LESLIE: Henry in Illinois is taking on a driveway-repair project. What can we do for you?
HENRY: Where my driveway meets the asphalt road in front of my home, right where it meets – I have a hole forming there and it goes down about 3 to 4 inches deep and probably about 4 feet in diameter. And so it turns out that when I turn my wheels to turn into the driveway, well, the left front wheel hits it and it kicks that rock out. And I put new pea rock in there and it just kicks it out, too.
TOM: So you have a pea-gravel driveway and the force of the car running it over and over and over again is sort of wearing away a hole. There is a solution for that, Henry, and that is – what I’d like you to consider doing is pouring a concrete apron at the foot of the driveway.

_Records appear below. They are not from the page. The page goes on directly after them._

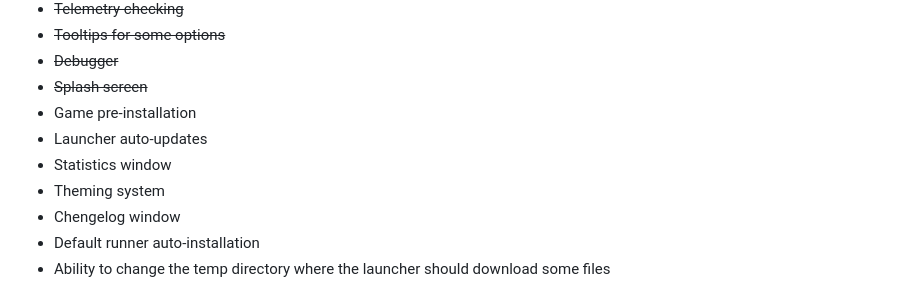
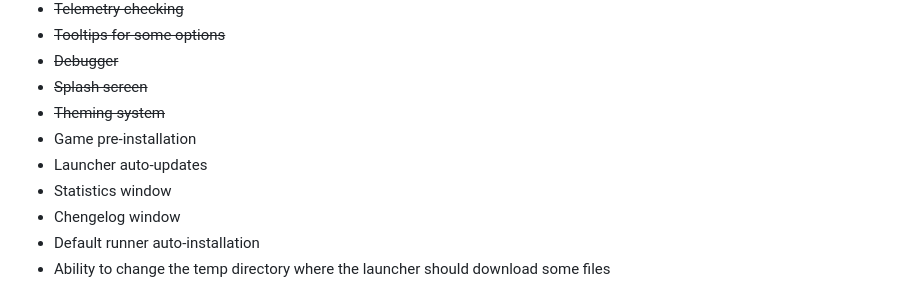
Before and after one commit to an-anime-team/an-anime-game-launcher, a Markdown page: README.md, the part around the change. GitHub-like rendering.

```diff
--- a/README.md
+++ b/README.md
@@ -167,10 +167,10 @@ This is our current roadmap goals. You can find older ones [here](ROADMAP.md)
 * <s>Tooltips for some options</s>
 * <s>Debugger</s>
 * <s>Splash screen</s>
+* <s>Theming system</s>
 * Game pre-installation
 * Launcher auto-updates
 * Statistics window
-* Theming system
 * Chengelog window
 * Default runner auto-installation
 * Ability to change the temp directory where the launcher should download some files
```
Also changed, not shown: src/assets/gifs/loading-marie-please.gif (renamed from src/assets/gifs/loading-that-marie-disallow-to-use.gif), src/assets/gifs/running-qiqi.gif (added), 4 other files.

So what the concrete apron does – it doesn’t have to be very big: across the entire driveway, maybe 2 feet, maybe no more than 3 feet deep. But 2 feet will probably do. That concrete driveway – that apron then serves as the entry point for those tires.
So you hit that, you go over the concrete apron and then you go into the pea gravel. And the edge of the concrete apron will retain – acts as sort of the retaining wall for the pea gravel in the driveway. That’s the easiest way to stop that from happening. Otherwise, it’s going to be a constant maintenance hassle for you to replace what is really just a very soft apron now with the pea gravel coming right out and spilling out into the roadway.
You’ll also save a lot of stone in the winter when the plows come by and start pushing that snow around.